Made with the against-all-odds Brit-dramedy template that probably should’ve been broken — or at least put into lengthy hibernation — after the Full Monty, Gaby Dellal’s On a Clear Day leaks enough sentimentalism to slay Lars von Trier. The man against the wall here is Frank Redmond, a stoic, no-nonsense Glaswegian shipbuilder whose one-dimensionally asshole boss lays him off after 30 years of company dedication. So Frank reacts the way anyone would: he decides to swim the English Channel.
Needing help to train and plan, Frank recruits his crew of quirky mates — stock characters all, from the cutesy-lecherous Merv the Perv, the inept-but-cheerful Danny, and the loony-but-loveable sailor Mad Bob. From there, uninspired subplots abound, often having to do with Frank’s long-simmering guilt over his son’s drowning death (talk about irony!) and the alienation between him and his wife, Joan. When Frank finds new determination after observing a handicapped boy swimming the width of a pool, Clear Day reaches the treacle tipping point. Two guesses as to his success swimming the Channel and patching things up with his family a few minutes later.

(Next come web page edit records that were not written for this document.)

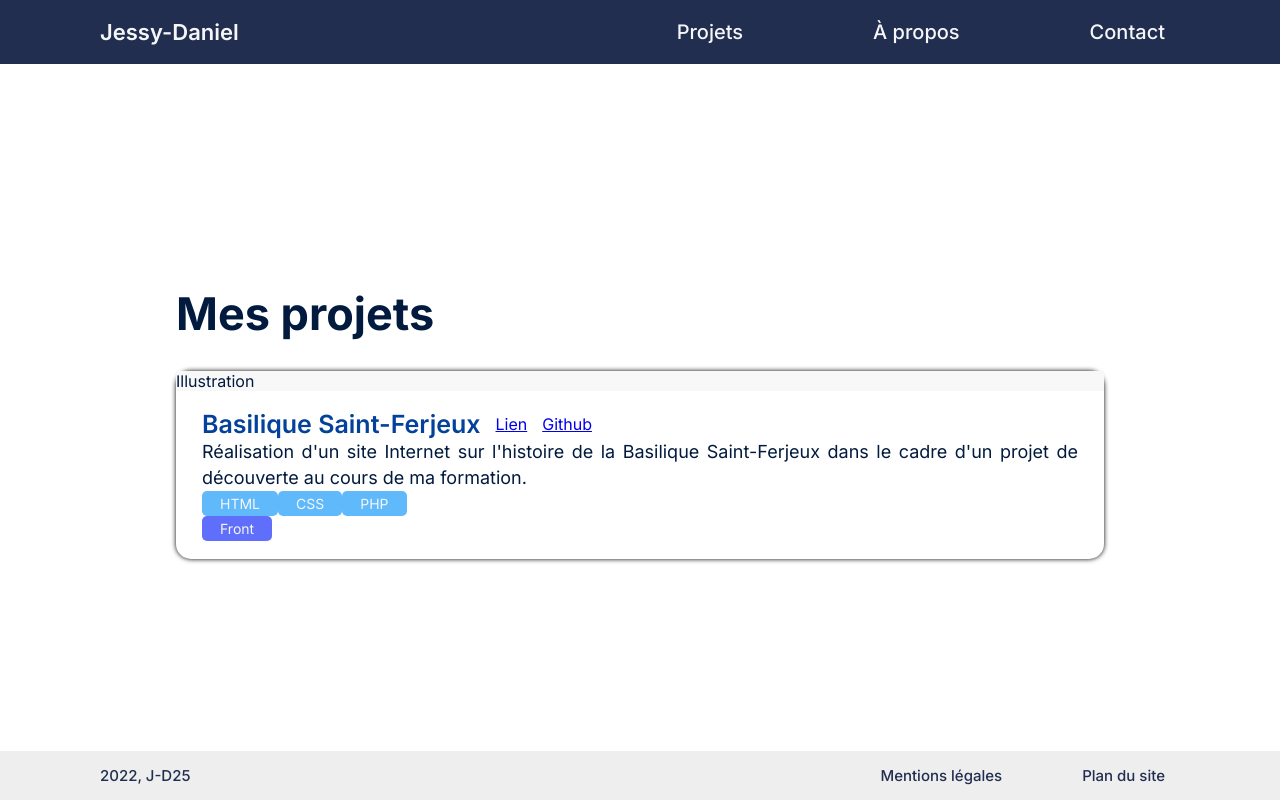
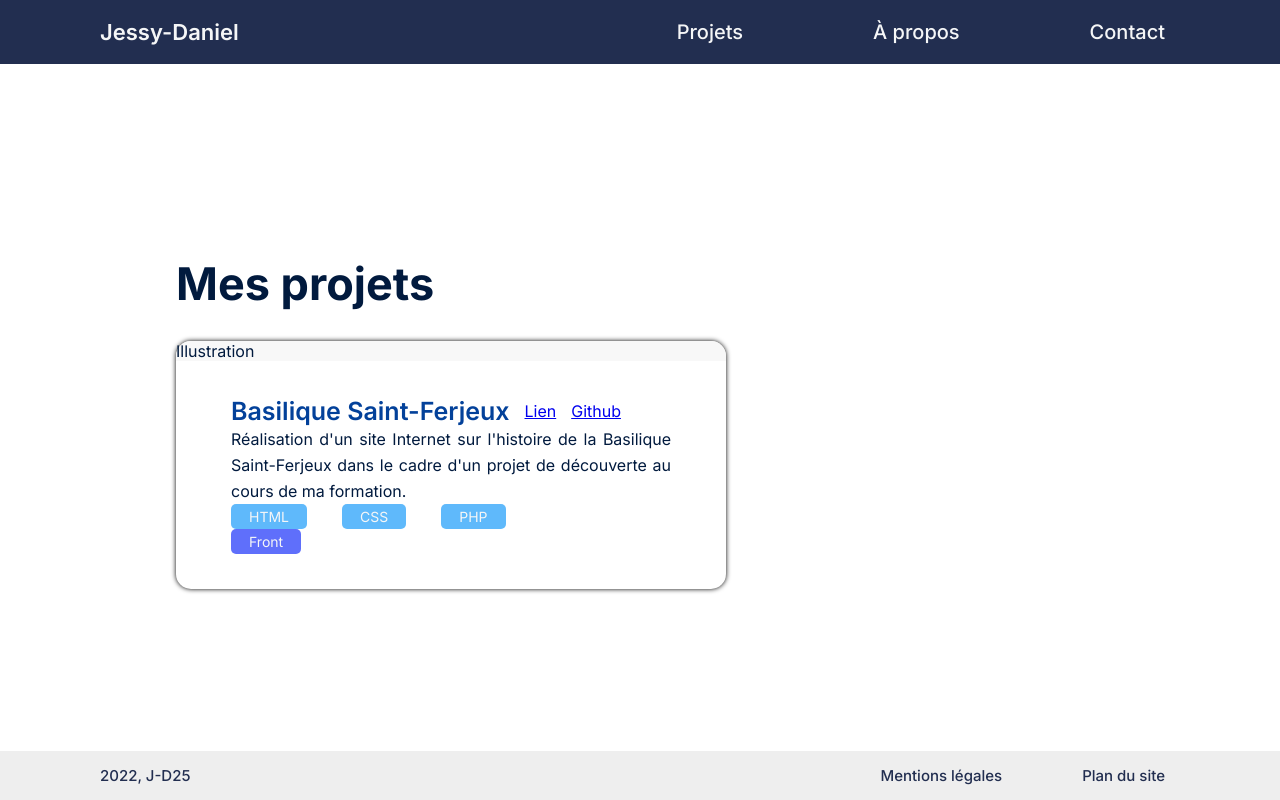
Before and after one commit to J-D25/portfolio, a React (Create React App) app: page /project in a window 1280 px wide. Built offline with nearby package versions, Linux system fonts and the light colour scheme.

Commit message:
src/components/ProjectsCards.css : add gap and width

```diff
--- a/src/components/ProjectsCards.css
+++ b/src/components/ProjectsCards.css
@@ -4,14 +4,16 @@
     box-shadow: 0px 0px 5px #000000;
     border-radius: 15px;
     color: #011A3E;
+    width: 34.375rem;
 }
 
 .ProjectsCards-illustration {
     background-color: #F8F8F8;
+    border-radius: 15px 15px 0 0;
 }
 
 .ProjectsCards-content {
-    padding: 1.125rem 1.625rem;
+    padding: 2.1875rem 3.4375rem;
 }
 
 .ProjectsCards-content-title {
@@ -29,11 +31,16 @@
 
 .ProjectsCards-content p {
     font-weight: 400;
-    font-size: 1.125rem;
+    font-size: 1rem;
     line-height: 1.625rem;
     text-align: justify;
 }
 
+.ProjectsCards-content-title a {
+    display: flex;
+}
+
 .ProjectsCards-languages {
     display: flex;
+    gap: 2.1875rem;
 }
```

Dellal’s greenness is constantly apparent. Unlike in Jim Sheridan’s achingly sad and beautiful ode to his lost son, In America, the deep psychological wound of losing a child bears no weight in Clear Day. Only Frank seems to remember the kid; even Joan is oddly detached from any kind of mourning. As Frank, Peter Mullan is the strong, rugged anchor of Clear Day. But Dellal undermines his performance — and the emotions at the movie’s center — with cliché pub humor, slapstick stupidity, and a goose-bumps-on-cue score. Clear Day is harmless enough, but, alas, that very ineffectiveness is its fatal flaw.